Basketball plays a central role in the lives of many of the Indian boys (and men) in these stories. James’ adoptive father is no exception:
I set James down in the shade by the basketball court and I play and I play until the sweat of my body makes it rain everywhere on the reservation. I play and I play until the music of my shoes against the pavement sounds like every drum. […] I hold James with one arm and my basketball with the other arm and I hold everything else inside my whole body. (115-6)
He is passionate about the boy, and in 1970, when he is told, again, that the child may just be ‘slow’ he cannot hold it in any longer:
Jesus I say don’t you know that James wants to dance and to sing and to pound a drum so hard it hurts your ears and he ain’t ever going to drop an eagle feather and he’s always going to be respectful to elders at least the Indian elders and he’s going to change the world. He’s going to dynamite Mount Rushmore or hijack a plane and make it land on the reservation highway. He’s going to be a father and a mother and a son and a daughter and a dog that will pull you from a raging river. He’ll make gold out of commodity cheese. (120)
James stays silent until he is nearly seven years old. When he finally does speak, it’s not just a few simple words and phrases you’d expect from a child trying out language for the first time; James has a lot on his mind: “[He] says he and I don’t have the right to die for each other and that we should be living for each other instead […] He tell s me to get a job and grow my braids […] He says to open a fireworks stand” (128).

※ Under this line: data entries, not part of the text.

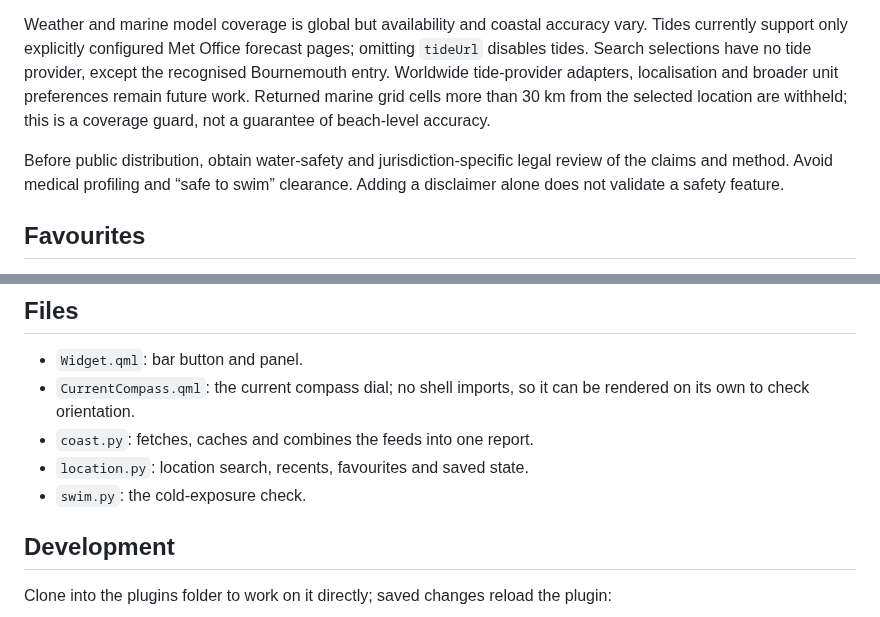
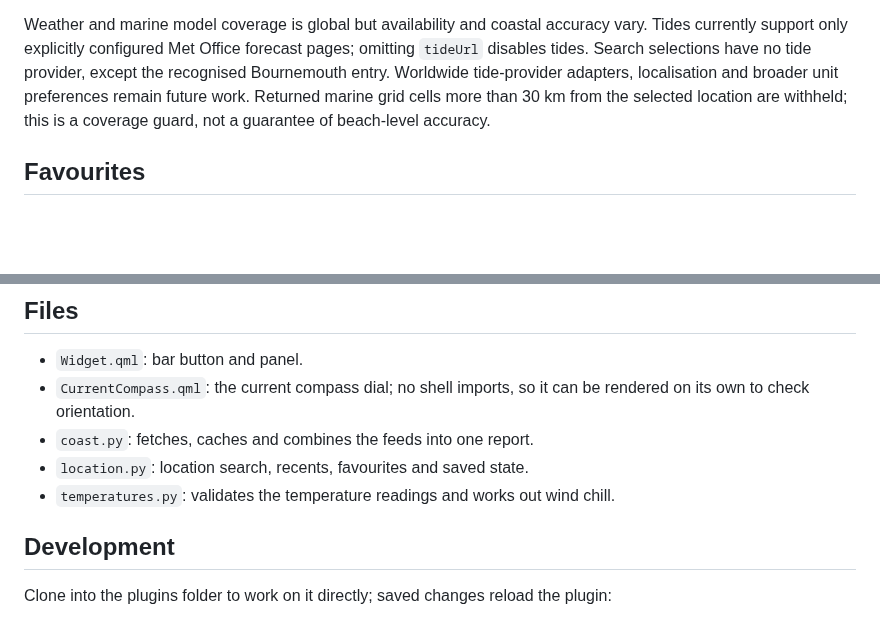
Before and after one commit to paulwitcombe/coast, a Markdown page: README.md, 2 parts joined by grey strips. Rendered like a GitHub page; blank space fills up the shorter version.

```diff
--- a/README.md
+++ b/README.md
@@ -156,10 +155,6 @@ localisation and broader unit preferences remain future work. Returned marine
 grid cells more than 30 km from the selected location are withheld; this is a
 coverage guard, not a guarantee of beach-level accuracy.
 
-Before public distribution, obtain water-safety and jurisdiction-specific legal
-review of the claims and method. Avoid medical profiling and “safe to swim”
-clearance. Adding a disclaimer alone does not validate a safety feature.
-
 ## Favourites
 
 Use **☆ Save** beside the location controls to favourite the current coast;
@@ -177,7 +172,7 @@ an explicitly empty favourites list stays empty. State writes remain atomic.
   rendered on its own to check orientation.
 - `coast.py`: fetches, caches and combines the feeds into one report.
 - `location.py`: location search, recents, favourites and saved state.
-- `swim.py`: the cold-exposure check.
+- `temperatures.py`: validates the temperature readings and works out wind chill.
 
 ## Development
 
```
Also changed, not shown: other parts of README.md (+16 -17 lines), docs/screenshot.png, 7 other files.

Seeing that James at first didn’t breathe when he was born, and then sustained a major brain trauma as an infant, this sudden outpouring of ideas, opinions, and advice comes as a surprise, but our narrator embraces the boy as he is, as he has done from the first. Over the years, the adoptive father has been told again and again by white folks that Indian children just are slower, so it is not without a certain sense of relish that he closes with an anecdote of the boy getting even: When a while woman, patronizingly, says James is “so smart for an Indian boy, […] James hears this and tells the white woman that she’s pretty smart for an old white woman” (129).
This encounter gives the narrator hope: he feels, or knows, that the boy will stay with him and take care of him when he gets too old to care for himself.

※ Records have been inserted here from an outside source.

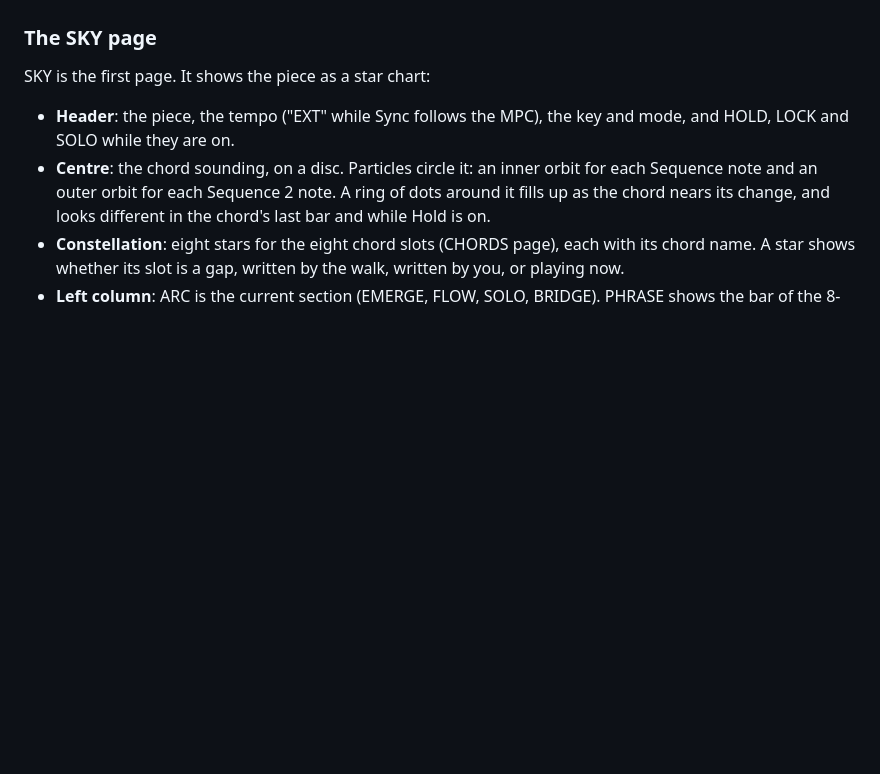
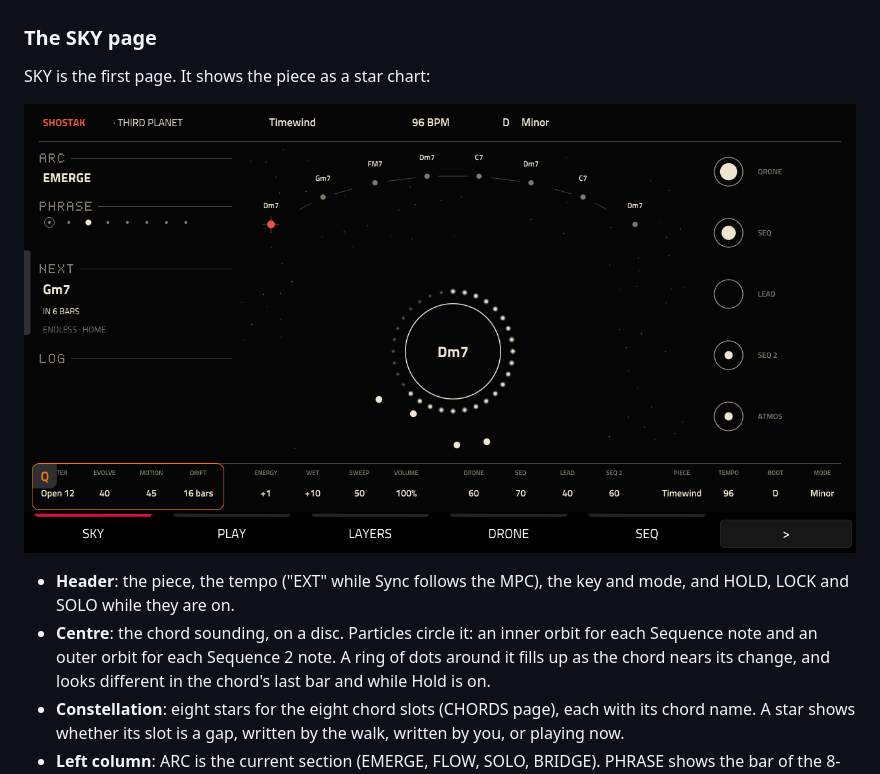
Before and after one commit to xdma/third-planet, a Markdown page: docs/USER-GUIDE.md, the part around the change. GitHub-like rendering; pictures changed too: docs/images/sky.png (added); blank space fills up the shorter version.

```diff
--- a/docs/USER-GUIDE.md
+++ b/docs/USER-GUIDE.md
@@ -181,6 +181,8 @@ Every page except SKY has a status line across the top:
 ### The SKY page
 
 SKY is the first page. It shows the piece as a star chart:
+
+![The SKY page](images/sky.png)
 
 - **Header**: the piece, the tempo ("EXT" while Sync follows the MPC), the key and mode, and HOLD, LOCK and
   SOLO while they are on.
```
Also changed, not shown: README.md (+2 -0 lines), docs/images/sky.gif (added).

Alexie has faced some criticism because, well, there’s no denying that virtually all the Indian characters in these stories are alcoholics. In his introduction to this edition of the book (2003), he explains that he’s writing from his own experience, not to feed a stereotype: “[These stories] are the vision of one individual looking at the lives of his family and his entire tribe, so these stories are necessarily biased, incomplete, exaggerated, deluded, and often just plain wrong. But in trying to make them true and real, I am writing what might be called reservation realism” (xxi).

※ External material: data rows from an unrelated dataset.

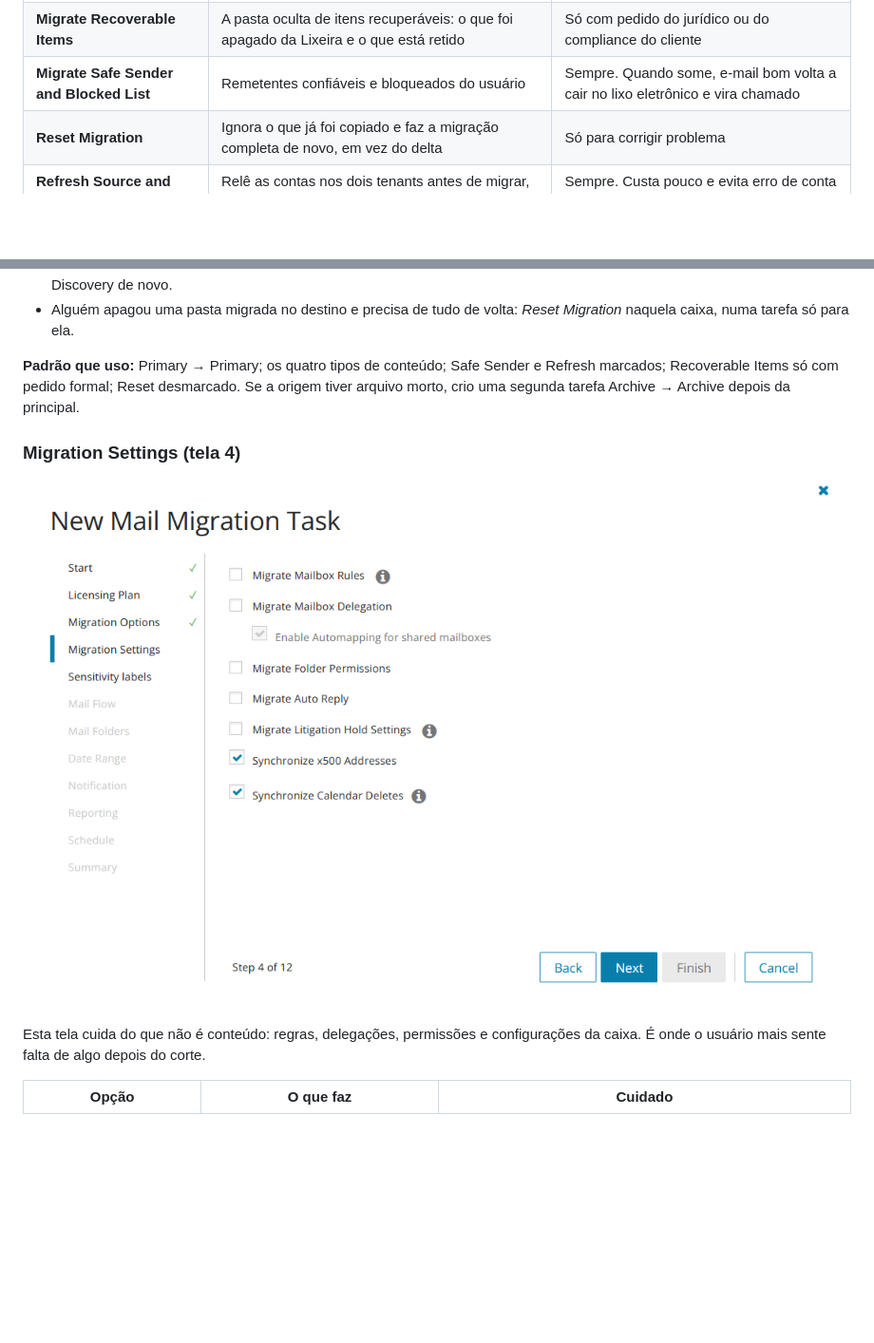
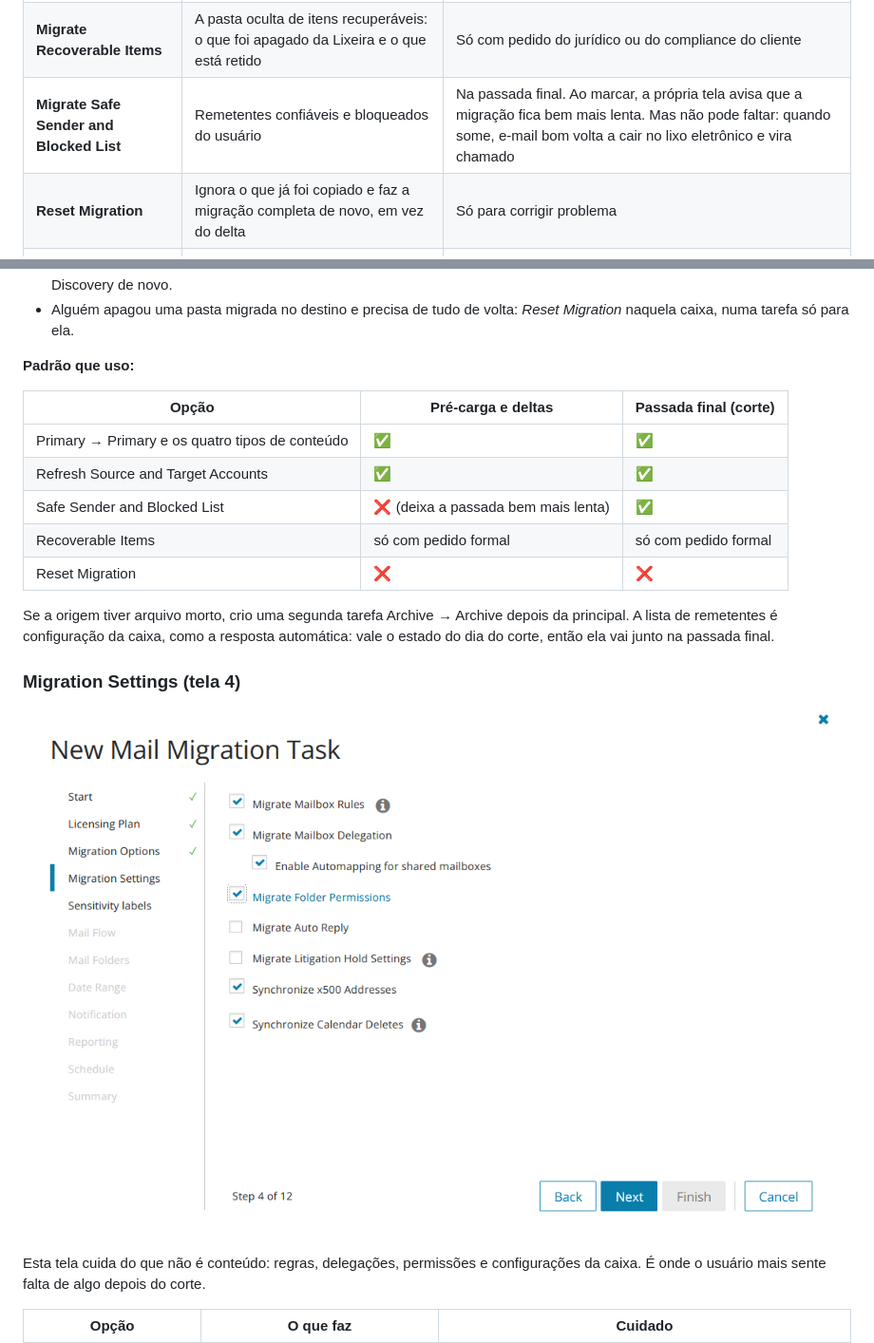
Before and after one commit to s4mcardoso/hybrid-identity-t2t-lab, a Markdown page: docs/guia-odm-m365.md, 2 parts joined by grey strips. Shown at 95% size. GitHub-like rendering; pictures changed too: docs/img/60-migrate-mail-settings.png; blank space fills up the shorter version.

Commit message:
Guia ODM M365: print novo da Migration Settings e Safe Sender na passada final

```diff
--- a/docs/guia-odm-m365.md
+++ b/docs/guia-odm-m365.md
@@ -251,7 +251,7 @@ A caixa do destino só existe se a conta tiver licença com Exchange Online. Est
 |---|---|---|
 | **Mail, Calendar, Contacts, Tasks/Notes** | Os tipos de conteúdo | Sempre os quatro |
 | **Migrate Recoverable Items** | A pasta oculta de itens recuperáveis: o que foi apagado da Lixeira e o que está retido | Só com pedido do jurídico ou do compliance do cliente |
-| **Migrate Safe Sender and Blocked List** | Remetentes confiáveis e bloqueados do usuário | Sempre. Quando some, e-mail bom volta a cair no lixo eletrônico e vira chamado |
+| **Migrate Safe Sender and Blocked List** | Remetentes confiáveis e bloqueados do usuário | Na passada final. Ao marcar, a própria tela avisa que a migração fica bem mais lenta. Mas não pode faltar: quando some, e-mail bom volta a cair no lixo eletrônico e vira chamado |
 | **Reset Migration** | Ignora o que já foi copiado e faz a migração completa de novo, em vez do delta | Só para corrigir problema |
 | **Refresh Source and Target Accounts** | Relê as contas nos dois tenants antes de migrar, pegando mudança de UPN e de e-mail principal | Sempre. Custa pouco e evita erro de conta desatualizada |
 
@@ -261,7 +261,17 @@ A caixa do destino só existe se a conta tiver licença com Exchange Online. Est
 - Usuária que mudou de sobrenome no meio do projeto e ganhou UPN novo: o *Refresh* pega a mudança sem precisar rodar o Discovery de novo.
 - Alguém apagou uma pasta migrada no destino e precisa de tudo de volta: *Reset Migration* naquela caixa, numa tarefa só para ela.
 
-**Padrão que uso:** Primary → Primary; os quatro tipos de conteúdo; Safe Sender e Refresh marcados; Recoverable Items só com pedido formal; Reset desmarcado. Se a origem tiver arquivo morto, crio uma segunda tarefa Archive → Archive depois da principal.
+**Padrão que uso:**
+
+| Opção | Pré-carga e deltas | Passada final (corte) |
+|---|---|---|
+| Primary → Primary e os quatro tipos de conteúdo | ✅ | ✅ |
+| Refresh Source and Target Accounts | ✅ | ✅ |
+| Safe Sender and Blocked List | ❌ (deixa a passada bem mais lenta) | ✅ |
+| Recoverable Items | só com pedido formal | só com pedido formal |
+| Reset Migration | ❌ | ❌ |
+
+Se a origem tiver arquivo morto, crio uma segunda tarefa Archive → Archive depois da principal. A lista de remetentes é configuração da caixa, como a resposta automática: vale o estado do dia do corte, então ela vai junto na passada final.
 
 ### Migration Settings (tela 4)
 
```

What I like most about these stories is the narrators’ intense awareness of their bodies and the world they are in — this sounds kind of abstract, but what I’m talking about is the passion of experience, say, when James’ adoptive father talks about playing basketball, or about eating venison:
I ate and ate and the dogs ate and ate what they could find and the deer grew in my stomach. The deer grew horns and hooves and skin and eyes that pushed at my rib cage and I ate and ate until I could not feel anything but my stomach expanding and stretched full. All my life the days I remember most with every detail sharp and clear are the days when my stomach was full. (118)
The stories are short and can be read in pretty much any order you like, which makes this a very reader-friendly book. The narrators have strong and engaging voices, and the picture these stories paint, collectively, of life in the Spokane reservation, feels consistently real. You might also experience a sudden thirst for Diet Pepsi.